# Task directions:
Your answer should repeat every line of the records below in which the word "There" appears.

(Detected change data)
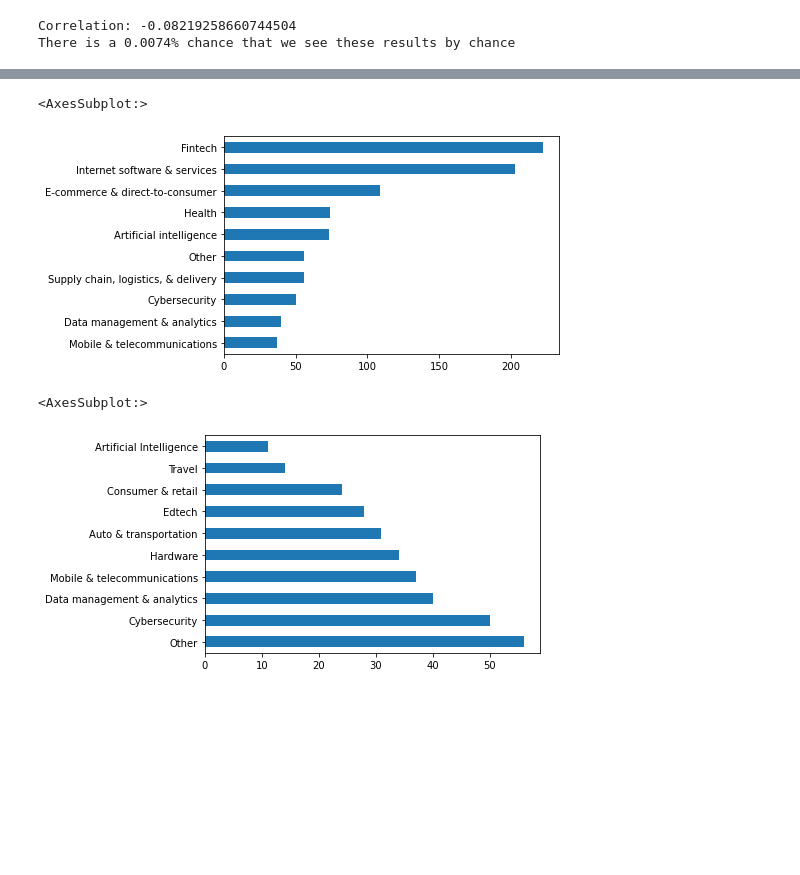
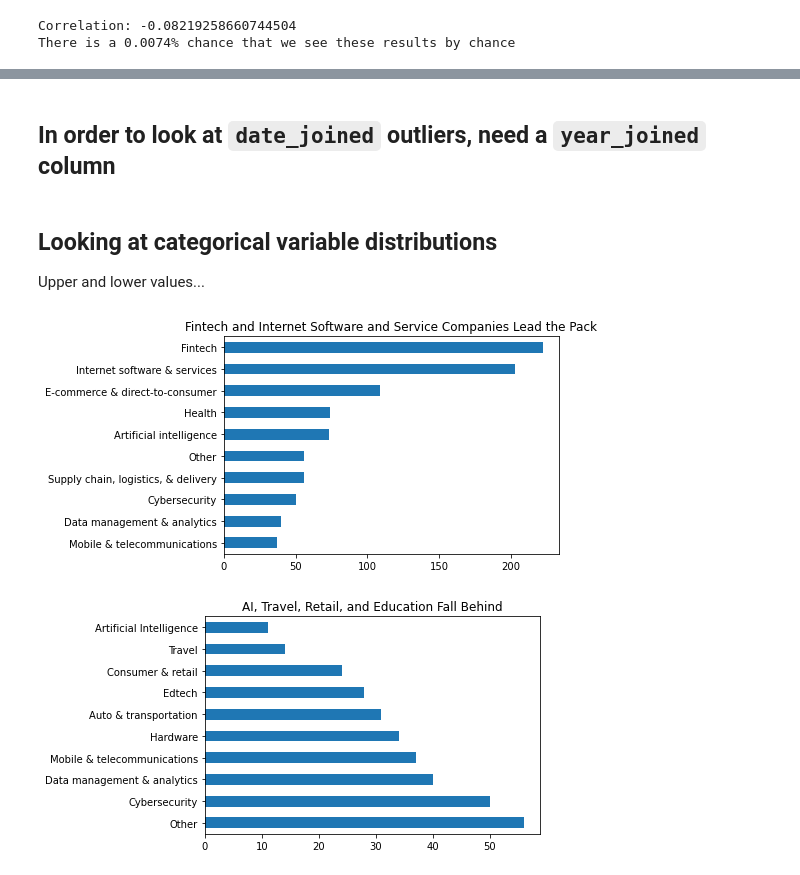
Before and after one commit to stephanie-jones78/unicorn_companies, a Jupyter notebook: unicorn_notebook.ipynb, the cells around one changed output, grey strips where cells are left out. Saved outputs shown, nothing was run; the diff lists cells and outputs as text; code cells hidden in the pictures; blank space fills up the shorter version.

```diff
--- a/unicorn_notebook.ipynb
+++ b/unicorn_notebook.ipynb
@@ -429,0 +658,2 @@ There is a 0.0074% chance that we see these results by chance
+# %% [markdown]
+## In order to look at `date_joined` outliers, need a `year_joined` column
@@ -430,10 +662,15 @@ There is a 0.0074% chance that we see these results by chance
+# %% [markdown]
+## Looking at categorical variable distributions
+Upper and lower values...
 # %%
 df.industry.value_counts()[:10].sort_values().plot.barh()
+plt.title('Fintech and Internet Software and Service Companies Lead the Pack')
+plt.show()
 # %% [output]
-<AxesSubplot:>
-[figure, old version]
+[figure, new version]
 # %%
 df.industry.value_counts()[-10:].plot.barh()
+plt.title('AI, Travel, Retail, and Education Fall Behind')
+plt.show()
 # %% [output]
-<AxesSubplot:>
-[figure, old version]
+[figure, new version]
```
Also changed, not shown: parts of 36 cells of this notebook.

# Response:
@@ -429,0 +658,2 @@ There is a 0.0074% chance that we see these results by chance
@@ -430,10 +662,15 @@ There is a 0.0074% chance that we see these results by chance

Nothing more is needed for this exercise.